Brendan Smith, Fianna Fáil TD for Cavan-Monaghan, again raised the issue of undocumented Irish people in the US during a recent debate in Dáil Éireann (Parliament).

“I believe, as I have mentioned in this House on many occasions, that in all engagements with all politicians in the United States, from the President down to people from state legislatures and city halls, we must always be very mindful of the position of the undocumented Irish," TD Smith said to Taoiseach (Irish leader) Leo Varadkar in the Dáil on October 18.

"We must and continue to emphasize in all forums the need to make progress on regularizing the status of the undocumented Irish."

Smith said the best estimate available to Ireland's Department of Foreign Affairs is that there are fewer than 10,000 Irish people in such a position.

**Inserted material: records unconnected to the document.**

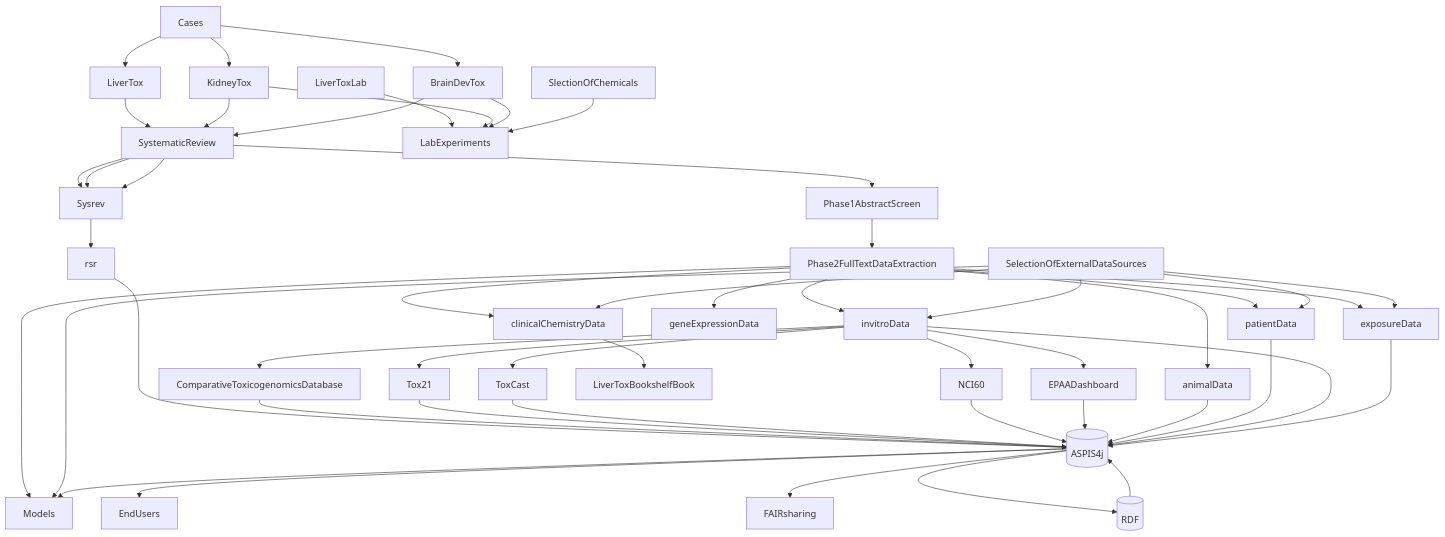
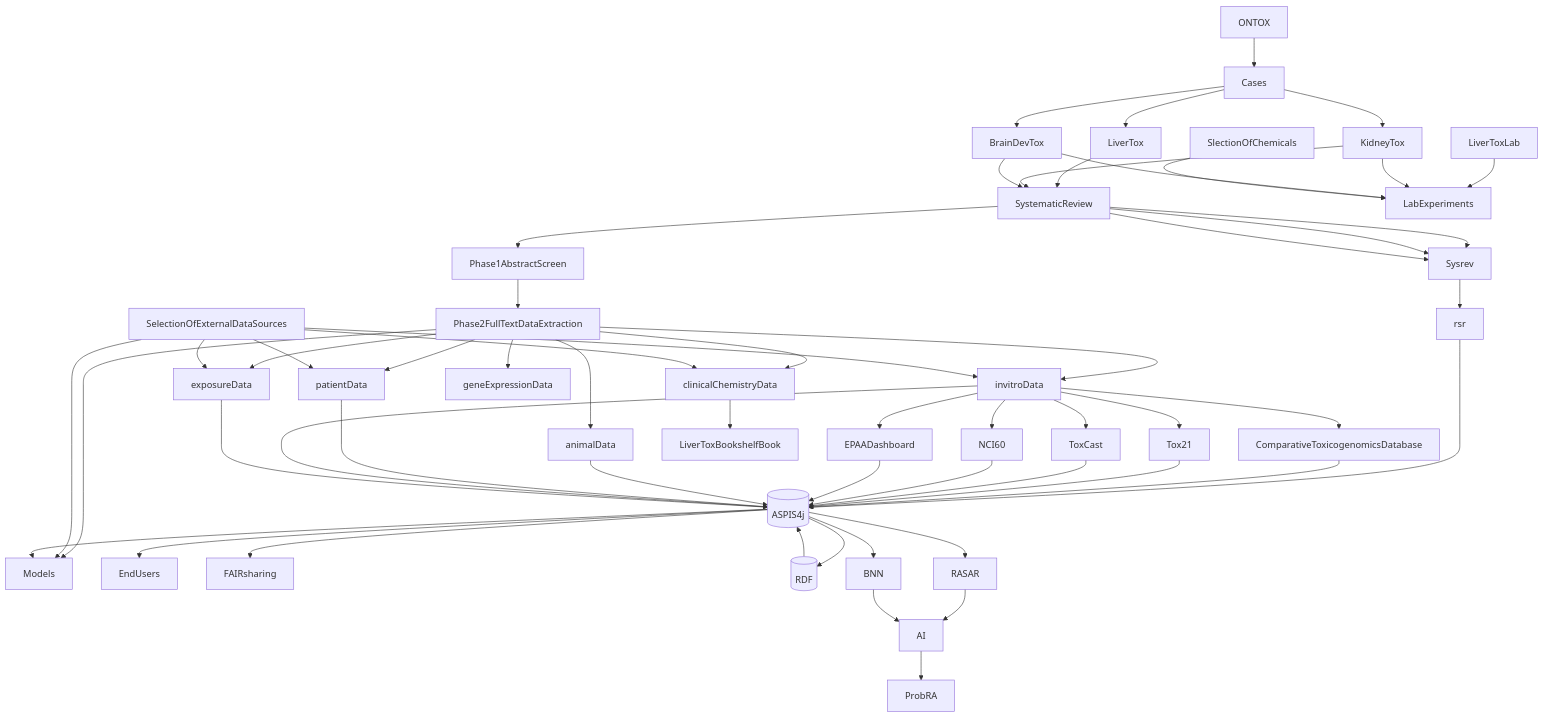
The diagram in WorkflowONTOX.md (ontox-hu/workflows), drawn with Mermaid before and after one commit.

````diff
--- a/WorkflowONTOX.md
+++ b/WorkflowONTOX.md
@@ -1,58 +1,69 @@
 ```mermaid
 graph TD
+  
+  ONTOX-->Cases
+
   Cases-->LiverTox
   Cases-->KidneyTox
   Cases-->BrainDevTox
   
   LiverTox-->SystematicReview-->Sysrev
   KidneyTox-->SystematicReview-->Sysrev
   BrainDevTox-->SystematicReview-->Sysrev
   
   Sysrev-->rsr-->ASPIS4j
   
   SystematicReview-->Phase1AbstractScreen
   Phase1AbstractScreen-->Phase2FullTextDataExtraction
   
   Phase2FullTextDataExtraction-->patientData
   Phase2FullTextDataExtraction-->clinicalChemistryData
   Phase2FullTextDataExtraction-->exposureData
   Phase2FullTextDataExtraction-->invitroData
   Phase2FullTextDataExtraction-->Models
   Phase2FullTextDataExtraction-->geneExpressionData
   Phase2FullTextDataExtraction-->animalData
   
   SelectionOfExternalDataSources-->patientData
   SelectionOfExternalDataSources-->clinicalChemistryData
   SelectionOfExternalDataSources-->exposureData
   SelectionOfExternalDataSources-->invitroData
   SelectionOfExternalDataSources-->Models
   
   LiverToxLab-->LabExperiments
   KidneyTox-->LabExperiments
   BrainDevTox-->LabExperiments
   
   SlectionOfChemicals-->LabExperiments
   
   invitroData-->ComparativeToxicogenomicsDatabase
   ComparativeToxicogenomicsDatabase-->ASPIS4j
   invitroData-->Tox21
   invitroData-->EPAADashboard
   invitroData-->ToxCast
   invitroData-->NCI60
   
   clinicalChemistryData-->LiverToxBookshelfBook
  
   Tox21-->ASPIS4j[(ASPIS4j)]
   ToxCast-->ASPIS4j[(ASPIS4j)]
   NCI60-->ASPIS4j[(ASPIS4j)]
   EPAADashboard-->ASPIS4j[(ASPIS4j)]
   animalData-->ASPIS4j[(ASPIS4j)]
   patientData-->ASPIS4j[(ASPIS4j)]
   invitroData-->ASPIS4j[(ASPIS4j)]
   exposureData-->ASPIS4j[(ASPIS4j)]
   ASPIS4j[(ASPIS4j)]-->Models
   ASPIS4j[(ASPIS4j)]-->EndUsers
   ASPIS4j[(ASPIS4j)]-->FAIRsharing
   ASPIS4j[(ASPIS4j)]-->RDF
   RDF[(RDF)]-->ASPIS4j[(ASPIS4j)]
+  
+  ASPIS4j[(ASPIS4j)]-->RASAR
+  ASPIS4j[(ASPIS4j)]-->BNN
+  RASAR-->AI
+  BNN-->AI
+  AI-->ProbRA
+  
+  
 ```
````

"The overwhelming majority of those people are working hard, paying their taxes, contributing to society but, unfortunately, they do not have the status they need," Smith said, "They do not have residency status or access to visas."

Smith continued: "I am fully conscious that it will be difficult to have comprehensive immigration reform in the present climate in the United States, but we must continue to endeavor to get a legal pathway to status for those people and for other people who wish to emigrate from our country for whatever reasons to the United States.”

In response, the Taoiseach said: “I think we have a really good model that other states could follow in terms of regularizing undocumented people. 

“We have done a few schemes in this State, including one for people who arrived with student visas and subsequently lost their status. I think it is a good example for the US to follow. 

“But, unfortunately, I do not think it is going to be possible for it to do so.

"The whole debate around migration in the US has become so polarized. I think it would be very difficult for any President or any Congress to be able to get reform through.

“That is a real shame but hopefully that will change at some point in the future.”

You can watch TD Brendan Smith and Taoiseach Leo Varadkar's exchange in the Dail regarding undocumented Irish people in the US here:

The matter of undocumented Irish in the US has been raised in the Dáil several times this year.

In July, Smith asked Micheál Martin, Ireland's Tánaiste and Minister for Foreign Affairs, if there have been any recent discussions with US authorities in relation to immigration reform, particularly regarding the status of the undocumented Irish.

The Tánaiste said that addressing the "difficult situation" of undocumented Irish in the US and "working to secure legal pathways for Irish people seeking to live and work in the US continues to be a key priority for the Government."

He added that immigration matters are "raised on a regular and ongoing basis with US representatives," and that the Irish government "actively supports the Biden administration’s efforts to achieve comprehensive immigration reform."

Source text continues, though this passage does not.